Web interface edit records
▽

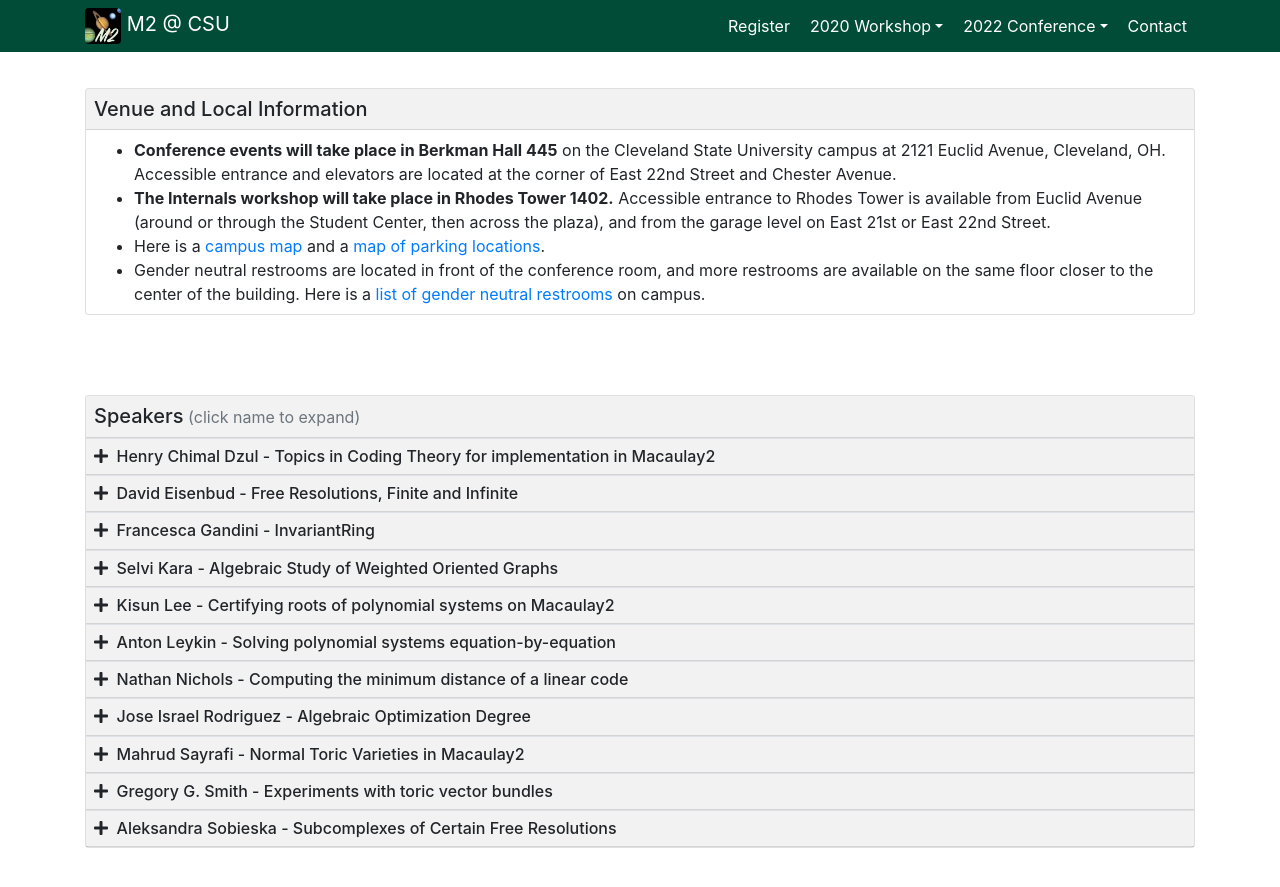
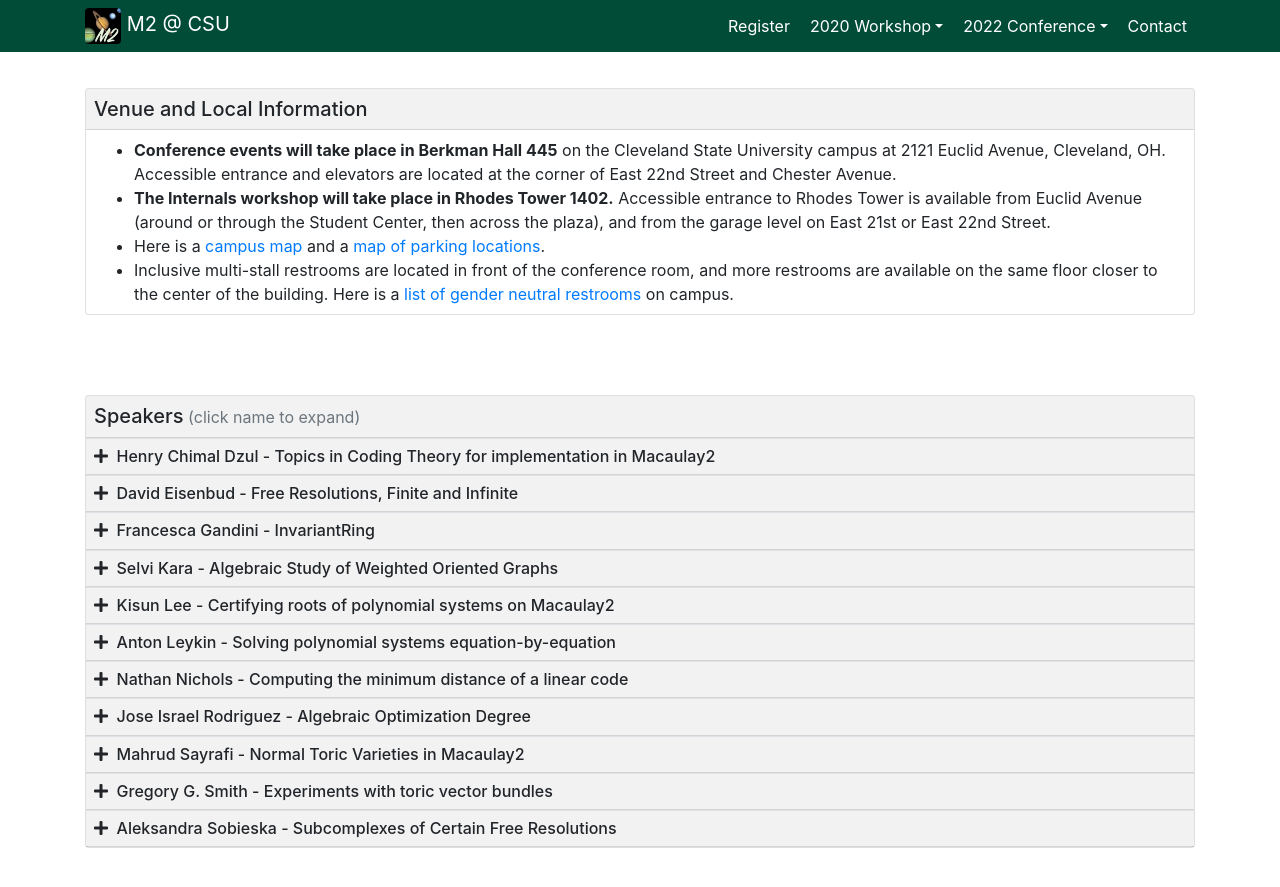
Before and after one commit to galettof/m2csu, a Jekyll site: the page built from conference.html, in a window 1280 px wide and 900 px high, scrolled down 849 px. Shown: the top 887 px of the window. Built offline with Jekyll 4.4.1, drawn with Linux system fonts in a browser that asks for light colours; nearby versions of some CDN libraries.

Commit message:
updated bathroom info

```diff
--- a/conference.html
+++ b/conference.html
@@ -111,9 +111,10 @@ title: M2 @ CSU 2022 Conference
 	      target="_blank">campus map</a> and
 	      a <a href="https://www.csuohio.edu/sites/default/files/170719_CSU_GO_Transportation_Guide_Map_FINAL_83017.pdf"
 	      target="_blank">map of parking locations</a>.</li>
-	      <li>Gender neutral restrooms are located in front of the
-	      conference room, and more restrooms are available on the
-	      same floor closer to the center of the building. Here is
+	      <li>Inclusive multi-stall restrooms are located in front
+	      of the conference room, and more restrooms are available
+	      on the same floor closer to the center of the
+	      building. Here is
 	      a <a href="https://www.csuohio.edu/sites/default/files/CSU_Inclusive_Restroom_Map.pdf"
 	      target="_blank">list of gender neutral restrooms</a> on
 	      campus.</li>
```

△

Leaving the pictures out, reproduce the entries above exactly.

Before and after one commit to galettof/m2csu, a Jekyll site: the page built from conference.html, in a window 1280 px wide and 900 px high, scrolled down 849 px. Shown: the top 887 px of the window. Built offline with Jekyll 4.4.1, drawn with Linux system fonts in a browser that asks for light colours; nearby versions of some CDN libraries.

Commit message:
updated bathroom info

```diff
--- a/conference.html
+++ b/conference.html
@@ -111,9 +111,10 @@ title: M2 @ CSU 2022 Conference
 	      target="_blank">campus map</a> and
 	      a <a href="https://www.csuohio.edu/sites/default/files/170719_CSU_GO_Transportation_Guide_Map_FINAL_83017.pdf"
 	      target="_blank">map of parking locations</a>.</li>
-	      <li>Gender neutral restrooms are located in front of the
-	      conference room, and more restrooms are available on the
-	      same floor closer to the center of the building. Here is
+	      <li>Inclusive multi-stall restrooms are located in front
+	      of the conference room, and more restrooms are available
+	      on the same floor closer to the center of the
+	      building. Here is
 	      a <a href="https://www.csuohio.edu/sites/default/files/CSU_Inclusive_Restroom_Map.pdf"
 	      target="_blank">list of gender neutral restrooms</a> on
 	      campus.</li>
```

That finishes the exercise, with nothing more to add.